The menu is small but it's wonderful. As usual, I have a tough time deciding. I go with the specials in the end. The first course is made grand by the quality of the cheese and bacon (the fried brioche is nothing to sneeze at either).


Basque cuisine is interesting in that it's heavy on the meats but also equally focused on the sea. I order what is just out of this world -- scallops with white asparagus and Parmesan, with a large large handful of fresh morel mushrooms throughout.


I choose one of the lighter desserts: it's all about mango!


When you eat alone, you can really indulge in people watching and at Pottoka this is especially good because the tables are rather close. I'll give you just an impressionistic image of this young couple: they take their menu studying very seriously!


Too, their wine drinking!


I can guarantee you that I'll be back at this restaurant soon. An absolute new favorite.

I start the long walk back to my hotel.


First I veer toward the Eiffel Tower, passing a very lively cafe-bar, with your classic very agile, very professional waiter.


I turn now toward the river bank. If you think that Parisians have been avoiding outdoor open gatherings -- think again. (It's nearly ten at night.)


Walking along the river at night is always very beautiful.


Across, on the right bank, you can just see the Obelisk from the Place de la Concorde. And of course the Ferris Wheel.


As I pass the Assemblee Nationale, I see that it, too, is lit to stand in solidarity with Belgium..


I'm on the lively Rue de Buci now, just steps away from my hotel. Very lively. With a deliberateness that is palpable.


And now I am nearly at my starting point, the grand walk through Paris behind me. For today!


1 comment:

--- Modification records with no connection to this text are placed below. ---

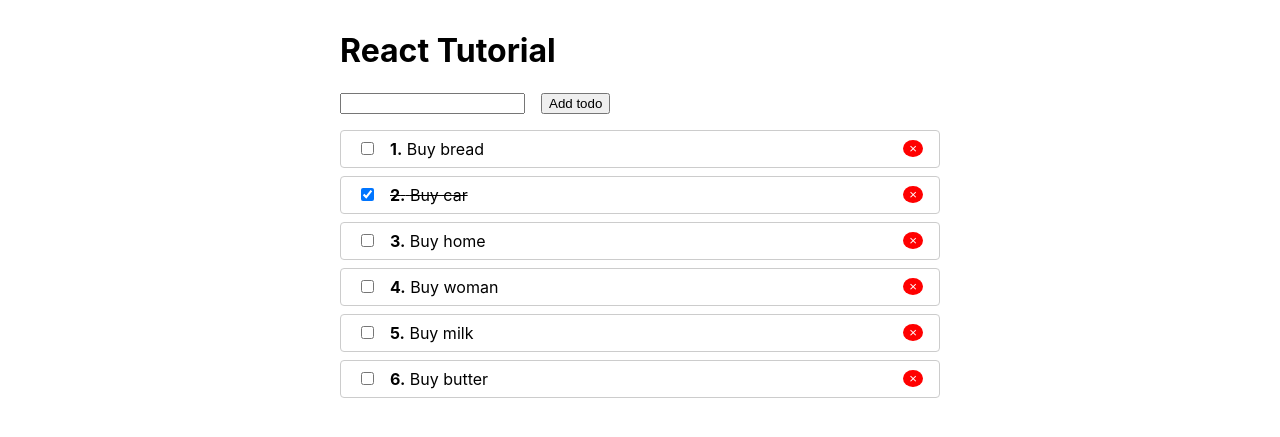
Repository: GregorPiev/rorganizer
Page: /
An editor plug-in stored every save of this project. The page is shown before and after a run of saves, followed by the edit.
The browser window is 1280 px wide. The pictures show the whole page.
The page's requests for data from a server got no answer. The project was rebuilt for these pictures with package versions that can differ from the ones it lists, and the page was loaded fresh each time. No one was signed in, and anything a server would have sent is missing.

Above is the page before, as saved 2020-08-22 15:41:40.

After the next 2 saves:
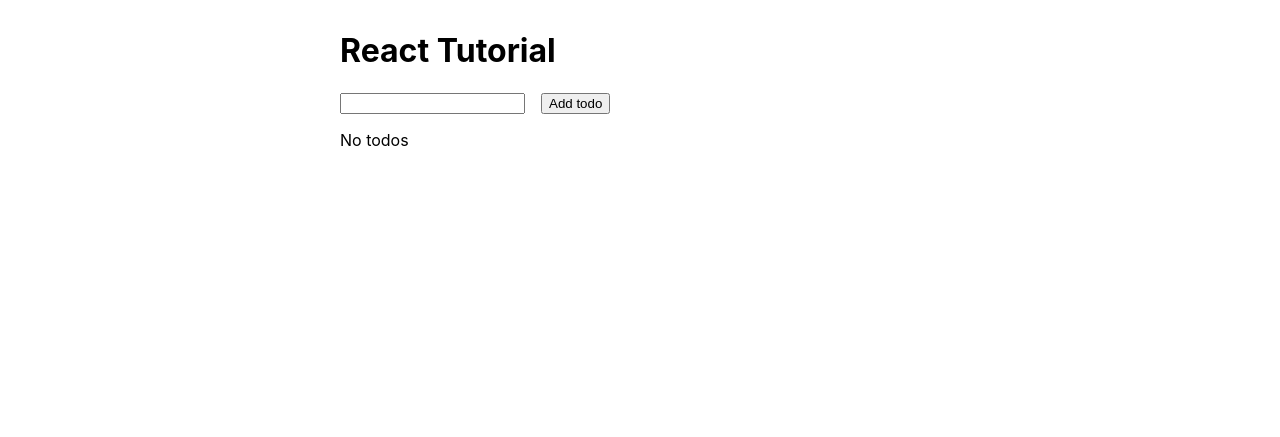
The 2 saves are shown as one change because 1 did not build or start.
The last was saved 45 s later.
--- a/src/App.js
+++ b/src/App.js
@@ -4,14 +4,7 @@ import Context from './context';
 import AddToDo from './Todo/AddTodo/AddTodo';
 
 function App() {
-  const [todos, setTodos] = React.useState([
-    { id: 1, completed: false, title: 'Buy bread' },
-    { id: 2, completed: true, title: 'Buy car' },
-    { id: 3, completed: false, title: 'Buy home' },
-    { id: 4, completed: false, title: 'Buy woman' },
-    { id: 5, completed: false, title: 'Buy milk' },
-    { id: 6, completed: false, title: 'Buy butter' },
-  ])
+  const [todos, setTodos] = React.useState([])
 
   useEffect(() => {
     fetch('https://jsonplaceholder.typicode.com/todos?_limit=10')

  1. Glorious. The lights, the crowds of people out late on a Thursday night (while all the nose-to-the-grindstone American workers are home in bed, ready to get up early and go to work again) It's a lively area indeed. It must feel so rejuvenating to be a part of it.

    That's how I felt in Coconut Grove, out at 2 AM with all the beautiful wealthy young Latin Americans who make their money, my son tells me, in "import-export". Oh yes?

    The storefronts remind me of the shopping neighborhoods of my youth, the individuality, the pride. That would have been in the 1960's, when I was over 10 years old and allowed to walk anywhere alone or with friends, before every city had the same same same chain stores and restaurants.
    Of course there are still interesting areas to explore -- you have to find them, and we do, thanks to the Internet.

    As for the lovely old fellow with the red pants -- well, here red pants have been the wearing of the rainbow flag, so to speak. But everyone can feel free to be out now, at least that's how it feels to me where I live. But I am learning, to my sadness and anxiety, that there is a great angry upsurge of the population that thinks in a way I can't even understand. You know that carnival barker I'm talking about.

    OK, no politics on Ocean. Let's talk about food. I could just taste every morsel on your plate through your words and pictures.

    I wish you a lovely and peaceful Parisian interlude. I can see by your shopping interests that you will be ready to come back home soon.


I welcome comments, but I will not publish submissions that insult or demean, or that are posted anonymously. I am sorry to lose commenting Ocean friends who are not registered, but I want to encourage readers to submit remarks only if they feel they can stand behind their words. I do not seek a free-for-all here. I like camaraderie far more than conflict.